Still, Ashcroft is promoting a legislative agenda that dovetails with a potential Republican campaign. Many of his priorities center on changes to election law, as well as the proposed library rule. He did not offer specifics, but broadly said he wants to ensure that everyone who meets the minimum voting requirements can vote. He also said he wants to make it “hard to cheat” and for people to trust election results. In the past, he has expressed opposition to expanded mail voting.

He is also supporting legislation to create a set of rights parents may employ over their child’s education, including reviewing curriculum.

Additionally, Ashcroft has worked with state Sen. Jason Bean of Holcomb and state Rep. Kurtis Gregory of Marshall, both Republicans, to draft legislation that would limit foreign ownership of Missouri farmland.

The issue was thrust into the spotlight during the U.S. Senate race after a series of campaign attacks against Schmitt, the Republican nominee, highlighted his vote in favor of a 2013 law that allowed foreign companies to own state farmland.

Bill Eigel courts conservative voters

Eigel, a Weldon Springs Republican, announced in September that he was exploring a bid for governor. Since then, he’s been traveling across the state to talk with potential Republican primary voters.

Eigel’s six years in the General Assembly have been largely defined by his leadership role in the state Senate’s Conservative Caucus, a hard-right faction of senators that frequently sparred with the more moderate GOP leadership over legislation the group felt wasn’t conservative enough. The group formally disbanded earlier this year.

Eigel is expected to craft his campaign around the same hard-right issues that have characterized much of his time in office.

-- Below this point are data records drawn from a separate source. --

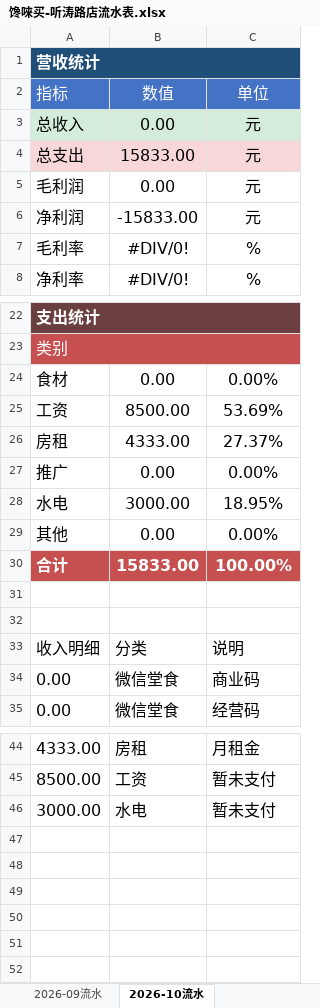
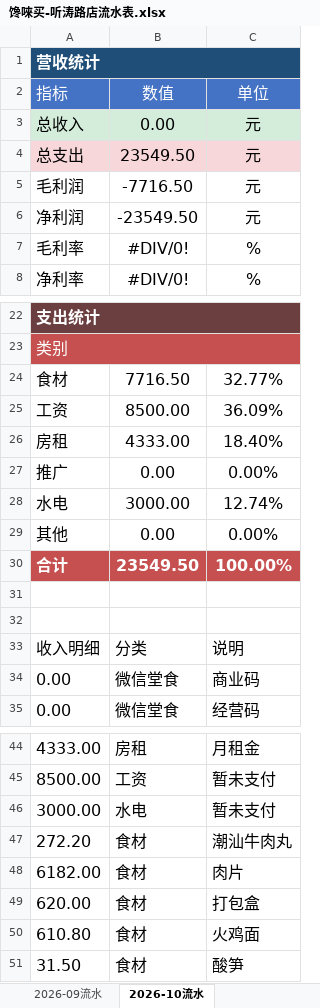
Before and after one commit to OldChicken/ChanWeiMai, an Excel workbook: 财务与流水/馋唻买-听涛路店流水表.xlsx, sheet 2026-10流水, drawn as a sheet; only a part is shown, gaps mark what is left out; values as stored, in another font and other column widths than the file's, no borders; table styles not drawn; the diff names each change by its address in the sheet, - before the commit and + after, or states it on an @@ line.

Commit message:
更新

```diff
--- a/财务与流水/馋唻买-听涛路店流水表.xlsx (sheet 2026-10流水)
+++ b/财务与流水/馋唻买-听涛路店流水表.xlsx (sheet 2026-10流水)
-B4: 15833.00
+B4: 23549.50
-B5: 0.00
+B5: -7716.50
-B6: -15833.00
+B6: -23549.50
-B24: 0.00
+B24: 7716.50
-C24: 0.00%
+C24: 32.77%
-C25: 53.69%
+C25: 36.09%
-C26: 27.37%
+C26: 18.40%
-C28: 18.95%
+C28: 12.74%
-B30: 15833.00
+B30: 23549.50
+row 47: 272.20 | 食材 | 潮汕牛肉丸
+row 48: 6182.00 | 食材 | 肉片
+row 49: 620.00 | 食材 | 打包盒
+row 50: 610.80 | 食材 | 火鸡面
+row 51: 31.50 | 食材 | 酸笋
```
Also changed, not shown: sheet 2026-09流水.
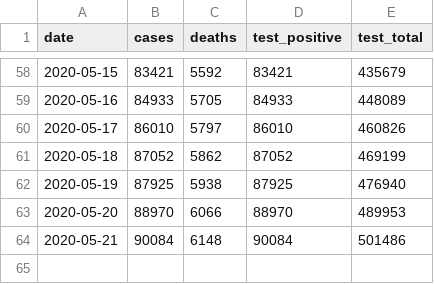
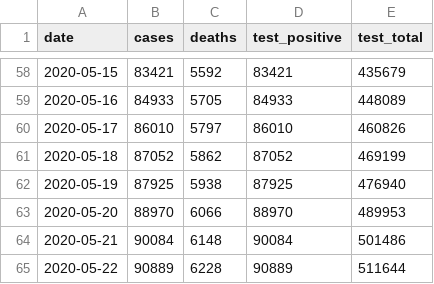
Before and after one commit to rscarvalho/coronavirus-daily-report, a CSV file: stats.csv, drawn as a sheet; only a part is shown, gaps mark what is left out; the diff names each change by its address in the sheet, - before the commit and + after, or states it on an @@ line.

```diff
--- a/stats.csv
+++ b/stats.csv
+row 65: 2020-05-22 | 90889 | 6228 | 90889 | 511644
```
Also changed, not shown: 1 other file.
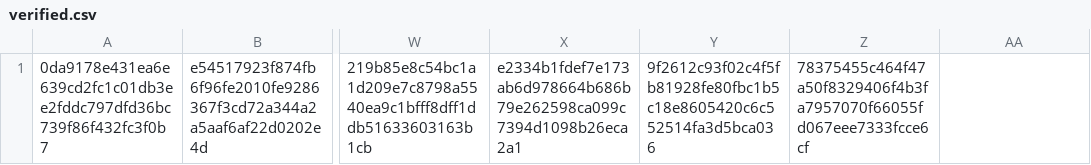
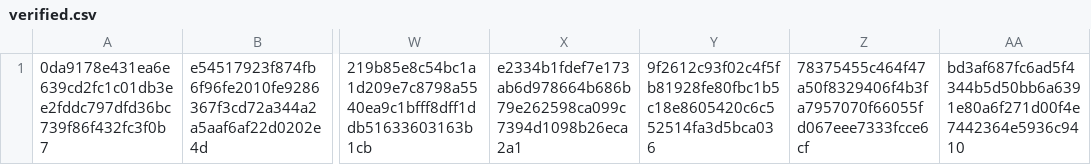
Before and after one commit to CrafterBotOfficial/GorillaTextureLoaderV2, a CSV file: verified.csv, drawn as a sheet; only a part is shown, gaps mark what is left out; the diff names each change by its address in the sheet, - before the commit and + after, or states it on an @@ line.

Commit message:
Update verified.csv

```diff
--- a/verified.csv
+++ b/verified.csv
-AA1: (empty)
+AA1: bd3af687fc6ad5f4344b5d50bb6a6391e80a6f271d00f4e7442364e5936c9410
```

Last week, Eigel called on Chesterfield Mayor Bob Nation to ensure that an entertainment venue did not allow underage people to attend an upcoming drag show. The Chesterfield venue later updated its website to say the event was for ages 18 and up because of “mature content.”

“Eigel probably has the clearest sort of constituency,” said Squire, the political science professor. “He seems to me to be the candidate who probably is going to appeal to the most conservative members of the Republican Party.”

In an interview, Eigel said the message of his potential campaign for governor would be similar to what he’s proposed as a state legislator. He said he plans to continue traveling the state for the next six to eight months. His main priority is to eliminate the state’s personal property tax.

“This is a tax that punishes working and middle income class households just for the crime of having a car,” he said.

Eigel also attacked his potential opponents for their political resumes, arguing that some of their records weren’t conservative enough.

“We’re not going to solve the frustration and disappointment that I’m hearing about in Republican circles by asking for more of the same,” he said.

The first major public event in the still-emerging race for governor may come in February, when the Missouri Republican Party holds its statewide Lincoln Days gathering. The annual event, which will be held in Springfield, will mark an early opportunity for candidates to preview their campaigns and build relationships with the party’s grassroots.

“They’ve got to work really hard,” Evans said. “On top of their legislative duties, it’s a full time job to be campaigning up until the primary date.”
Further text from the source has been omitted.